Blind Fish, the common name of several species of fish, of different genera, living in the subterranean waters of the United States and Cuba; but especially of the amblyopsis spelams (De Kay) of the Mammoth cave of Kentucky. In some of the lamprey-like fishes the eyes are mere specks, serving only for the simple perception of light, without the formation of an image; many catfishes (siluridae) have similar rudimentary eyes, entirely unfit for purposes of vision. In the Mammoth cave these fishes are nearly colorless, while the blind catfishes retain the general dark color of other members of the family. The common blind fish comes nearest to the cyprinodonts and the shore minnows.

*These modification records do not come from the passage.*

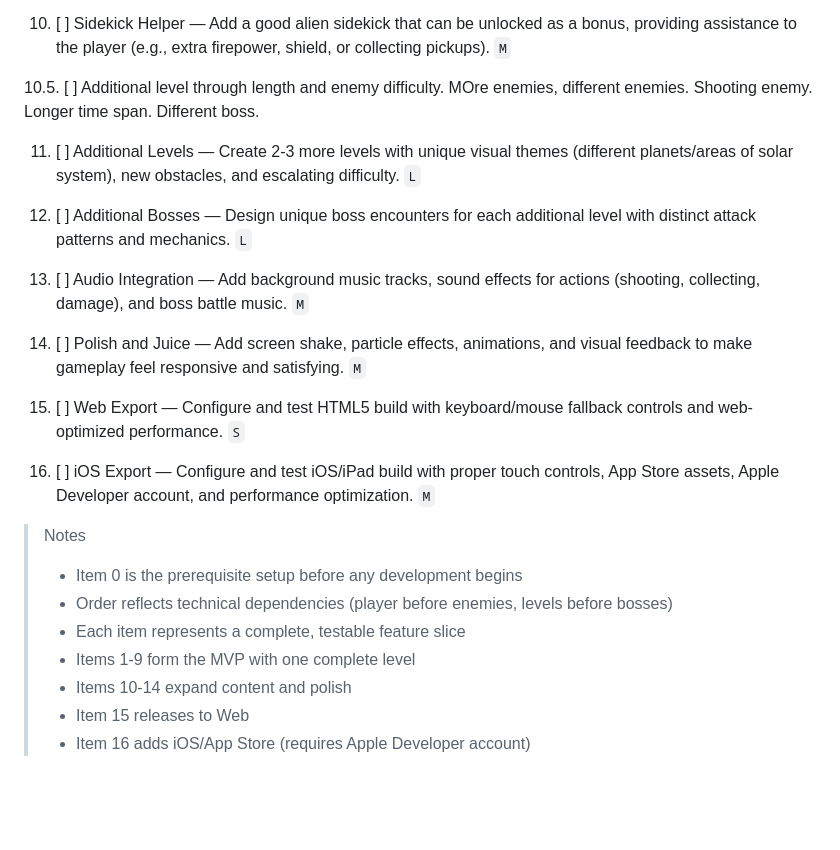
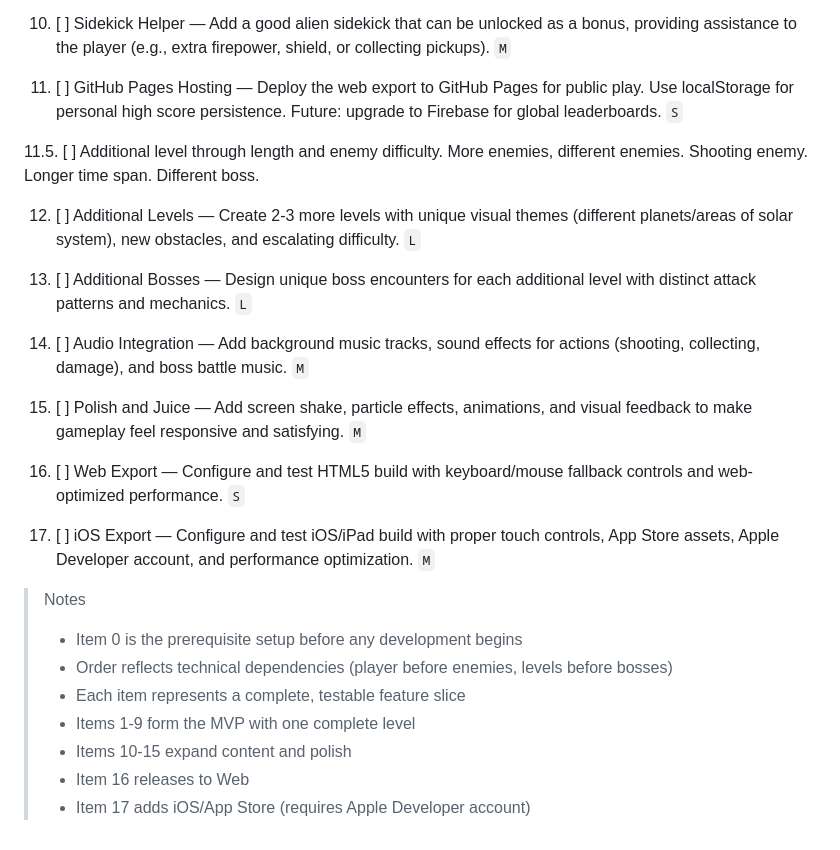
Before and after one commit to mattzollinhofer/space_scroller, a Markdown page: agent-os/product/roadmap.md, the part around the change. Drawn GitHub-style; blank space fills up the shorter version.

Commit message:
Add GitHub Pages hosting to roadmap
Players will be able to access the game via GitHub Pages with personal high
score tracking using localStorage. Positioned after Sidekick Helper as item 11,
with a note about future Firebase upgrade for global leaderboards.

Renumbered subsequent items accordingly.

Co-Authored-By: Claude <noreply@anthropic.com>

```diff
--- a/agent-os/product/roadmap.md
+++ b/agent-os/product/roadmap.md
@@ -37,26 +37,30 @@ follow. `S`
     bonus, providing assistance to the player (e.g., extra firepower, shield,
     or collecting pickups). `M`
 
-10.5. [ ] Additional level through length and enemy difficulty. MOre enemies,
+11. [ ] GitHub Pages Hosting — Deploy the web export to GitHub Pages for public
+    play. Use localStorage for personal high score persistence. Future: upgrade
+    to Firebase for global leaderboards. `S`
+
+11.5. [ ] Additional level through length and enemy difficulty. More enemies,
       different enemies. Shooting enemy. Longer time span. Different boss.
 
-11. [ ] Additional Levels — Create 2-3 more levels with unique visual themes
+12. [ ] Additional Levels — Create 2-3 more levels with unique visual themes
     (different planets/areas of solar system), new obstacles, and escalating
-difficulty. `L`
+    difficulty. `L`
 
-12. [ ] Additional Bosses — Design unique boss encounters for each additional
+13. [ ] Additional Bosses — Design unique boss encounters for each additional
     level with distinct attack patterns and mechanics. `L`
 
-13. [ ] Audio Integration — Add background music tracks, sound effects for
+14. [ ] Audio Integration — Add background music tracks, sound effects for
     actions (shooting, collecting, damage), and boss battle music. `M`
 
-14. [ ] Polish and Juice — Add screen shake, particle effects, animations, and
+15. [ ] Polish and Juice — Add screen shake, particle effects, animations, and
     visual feedback to make gameplay feel responsive and satisfying. `M`
 
-15. [ ] Web Export — Configure and test HTML5 build with keyboard/mouse fallback
+16. [ ] Web Export — Configure and test HTML5 build with keyboard/mouse fallback
     controls and web-optimized performance. `S`
 
-16. [ ] iOS Export — Configure and test iOS/iPad build with proper touch
+17. [ ] iOS Export — Configure and test iOS/iPad build with proper touch
     controls, App Store assets, Apple Developer account, and performance
     optimization. `M`
 
@@ -67,6 +71,6 @@ difficulty. `L`
 >   bosses)
 > - Each item represents a complete, testable feature slice
 > - Items 1-9 form the MVP with one complete level
-> - Items 10-14 expand content and polish
-> - Item 15 releases to Web
-> - Item 16 adds iOS/App Store (requires Apple Developer account)
+> - Items 10-15 expand content and polish
+> - Item 16 releases to Web
+> - Item 17 adds iOS/App Store (requires Apple Developer account)
```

They are rather solitary, difficult to capture by the net from the acuteness of their senses of hearing and touch, and look like ghosts in the water; they are very active, taking their food both at the surface and near the bottom, and are able to capture a rapid-moving mudfish (melanura), having eyes, living in the same waters; the blind fish, with its sensitive tactile organs, is able to pursue and overtake the fish with eyes, but without a highly developed sense of touch, and which constantly encounters obstacles in the darkness.
They are viviparous, bringing forth their young in September and October; they vary in length from 2 to 4 1/2 inches. The head of amblyopsis is without scales as far as the pectoral fins, the rest of the body having small ones; the sides of the head are provided with numerous transverse and longitudinal ridges, each having 20 to 30 papillae, cup-shaped at the top and with a delicate tactile filament freely supplied with nerves from the 5th pair; there are also on the sides, from the pectoral to the tail, about 10 vertical ridges, with the papilla less well defined; the naked skin is of extreme delicacy. The optic lobes of the brain are as well developed as in ordinary fishes, and rudimentary eyes have been found under the skin by Prof. J. Wyraan and others. The eyes have the membranes, pigment, and lens, and, though imperfect, are constructed after the vertebrate type. They cannot form an image, as the integument and areolar tissue over them would prevent the transmission of any but very diffused light; no pupil or undoubted iris has been found. The organ of hearing is largely developed. The vent is in advance of the pectorals.
They are probably distributed in all the subterranean rivers flowing through the limestone region under the carboniferous rocks of the central United States; they have often been taken from wells. - Another colorless blind fish (typhlichthys subterraneus, Gi-rard), 1 1/2 to 2 inches long and having no ventral fins, has been found in the Mammoth cave, and in the central and southern portion of the subterranean region. In the genus cho-logaster (Ag.) are found all the family characters of the above two blind species, but it has eyes, a brownish color, and no papillary ridges on the head and body; yet it is a subterranean fish in some instances. In the Cuban blind fishes (genera luclfuga and stygicola), described by Prof. Poey, there are ciliary appendages on the head and body, well developed as organs of touch, but without the tactile barbels 0:1 the jaws usually found in the cod group, to which these fishes are nearly allied; the optic lobes are large, and the eyes exist, but so imbedded in the flesh of the head as to be useless; the body, cheeks, and opercular bones are covered with scales.
Though they resemble amblyopsis, it will be seen that they belong to a marine family, though now found in fresh water in caves, and are far removed from the latter. - From the facts here enumerated, and many others that may be found in the "American Naturalist," vol. vi., pp. 6-30, for January, 1872, Mr. F. W. Putnam expresses the opinion that these fishes have always been blind, and have not become so from living in darkness. As far as known, the young of blind fishes have no external eyes when born.